Using the OMAFRA numbers, the purses in 2011 were $244 Million so the shortfall is actually $134 Million.

Nowhere does it say that the government is going to add anything to these numbers. Really what the OMAFRA report and Snobelen in countless interviews is saying is they will reduce the HIP by $17 Million and racing has to generate its own purses without any SARP money.

Someone correct my numbers and show me the guarantee from the government or how these funds will go to purses. We don't know what deal is being offered to the tracks for operating expenses since the paramutuals are not part of it. How much are they offering and where is that money coming from? Are the tracks going to keep their 10% from slots and it is just horse people that lose their money? SARP as we know it is coming to an end but maybe there is a new agreement for the tracks who host slots and they just call it something else. We don't know because it is secret.
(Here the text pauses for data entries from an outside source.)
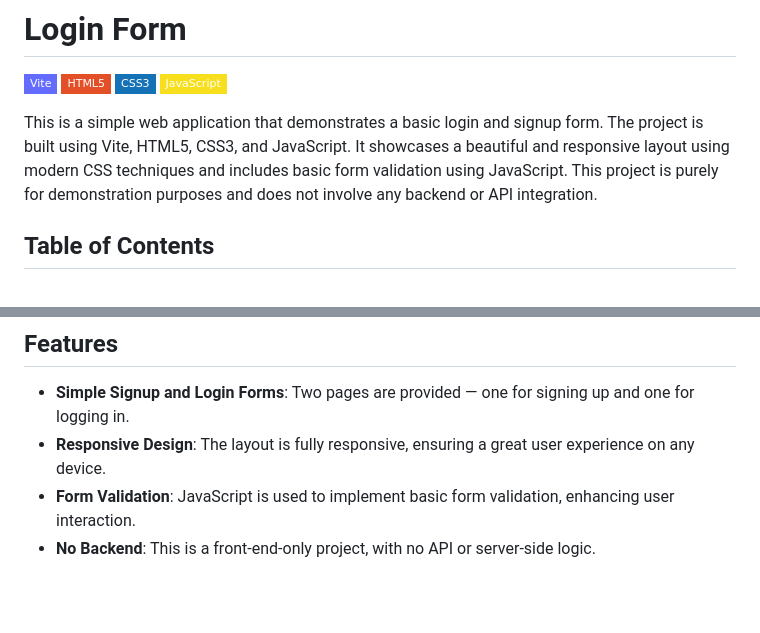
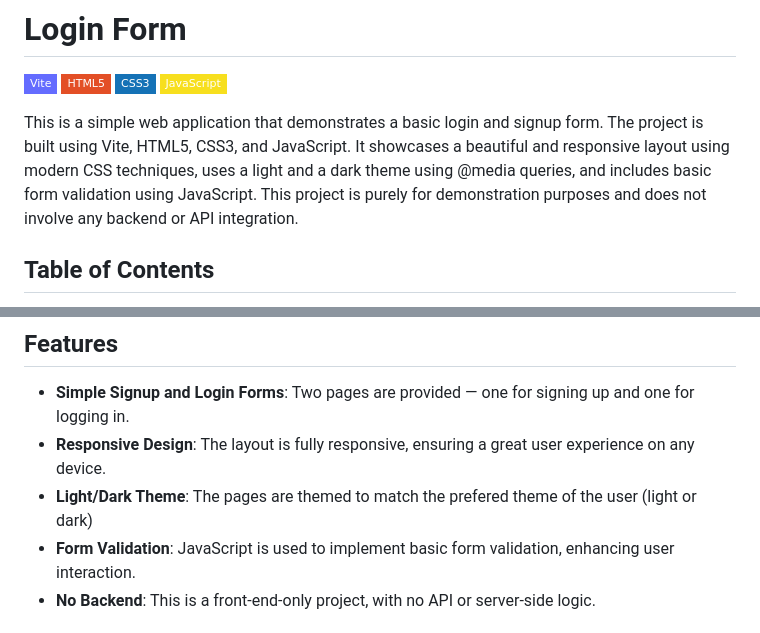
Before and after one commit to felagund1789/login-form, a Markdown page: README.md, 2 parts joined by grey strips. Drawn GitHub-style; badges without logos; blank space fills up the shorter version.

```diff
--- a/README.md
+++ b/README.md
@@ -5,7 +5,7 @@
 ![CSS3](https://img.shields.io/badge/CSS3-%231572B6?style=flat-square&logo=css3&logoColor=white)
 ![JavaScript](https://img.shields.io/badge/JavaScript-%23F7DF1E?style=flat-square&logo=javascript&logoColor=black)
 
-This is a simple web application that demonstrates a basic login and signup form. The project is built using Vite, HTML5, CSS3, and JavaScript. It showcases a beautiful and responsive layout using modern CSS techniques and includes basic form validation using JavaScript. This project is purely for demonstration purposes and does not involve any backend or API integration.
+This is a simple web application that demonstrates a basic login and signup form. The project is built using Vite, HTML5, CSS3, and JavaScript. It showcases a beautiful and responsive layout using modern CSS techniques, uses a light and a dark theme using @media queries, and includes basic form validation using JavaScript. This project is purely for demonstration purposes and does not involve any backend or API integration.
 
 ## Table of Contents
 
@@ -20,6 +20,7 @@ This is a simple web application that demonstrates a basic login and signup form
 
 - **Simple Signup and Login Forms**: Two pages are provided — one for signing up and one for logging in.
 - **Responsive Design**: The layout is fully responsive, ensuring a great user experience on any device.
+- **Light/Dark Theme**: The pages are themed to match the prefered theme of the user (light or dark)
 - **Form Validation**: JavaScript is used to implement basic form validation, enhancing user interaction.
 - **No Backend**: This is a front-end-only project, with no API or server-side logic.
 
```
Why isn't anyone asking these questions directly?

Georg Leber-ICR RACING

We sit in limbo while "they" are going to announce "towards the end of the week" what our race dates and purses will look like for April 1st ---Fools' Day with us being fooled again and again. Meanwhile, owners have mares to breed--or not--stakes to pay into--or not--and just trying to stay up and running until these well-paid (with perks) folk play at keeping us quiet and content with their bits and pieces that they are throwing out for us. More of the same old. How long can we exist like this?

Snobelen is out of touch, and the industry is riding on him and OMAFRa. What a shame!
Historical racing takes away from live racing.Slot players don't want tothink - they just want to push buttons and watch spinning wheels.
Dealing with the CPMA (bureaucrats)takes years. Their reaction time to anything is usually at a snails pace - time is running out.
And finally, getting money from the general fund is a SUBSIDY - is that what we want?
We don't need leaders like this - we need a vigilante!!!!!

confusion reigns and that's the way the government wants it everything done behind closed doors and the more Mr.Snobelen speaks the more you realize this panel doesn't have any input into what will really happen & seriously do they have a clue?

WHY is the government allowing the OLG such an incredible abundance of pushing and deleting power within the gaming sector, especially with regards to horse racing?

The OLG's modernization strategy includes one point with regards to horse racing:

"OLG’s slot machine business is tied to racetrack sites, limiting options for new gaming locations, although racetracks are not necessarily near where customers live."

If the OLG would set aside their agenda and work with the horse racing industry, they would have the ability to create a multi-plex venue that would incorporate all facets of gaming. Customers will travel if the entertainment value is there-How does NASCAR get 65,000 people to the middle of the desert for a race in Phoenix? This too would allow the horse racing industry time to become a sustainable product on their own.

The OLG also has a sponsorship program which supports Ontario communities:

*Community music festivals or significant local festivals and events
*Civic, stakeholder and business-community related events in communities with
OLG operations

Why not incorporate this strategy within the horse racing community? How many racetracks have adequate infields to support this agenda? It would earn media, patrons and sponsors could return annually, it would incorporate their geographic market as far as their gaming sites, would target a young adult fan base beneficial to the racing industry, while at the same time garnering future sponsorships and investments for the racetracks.

Working together for a stronger Ontario-Is that not the point?

How would these 3 guys that no little to nothing about Horseplayers know what fits the profile of the bettor?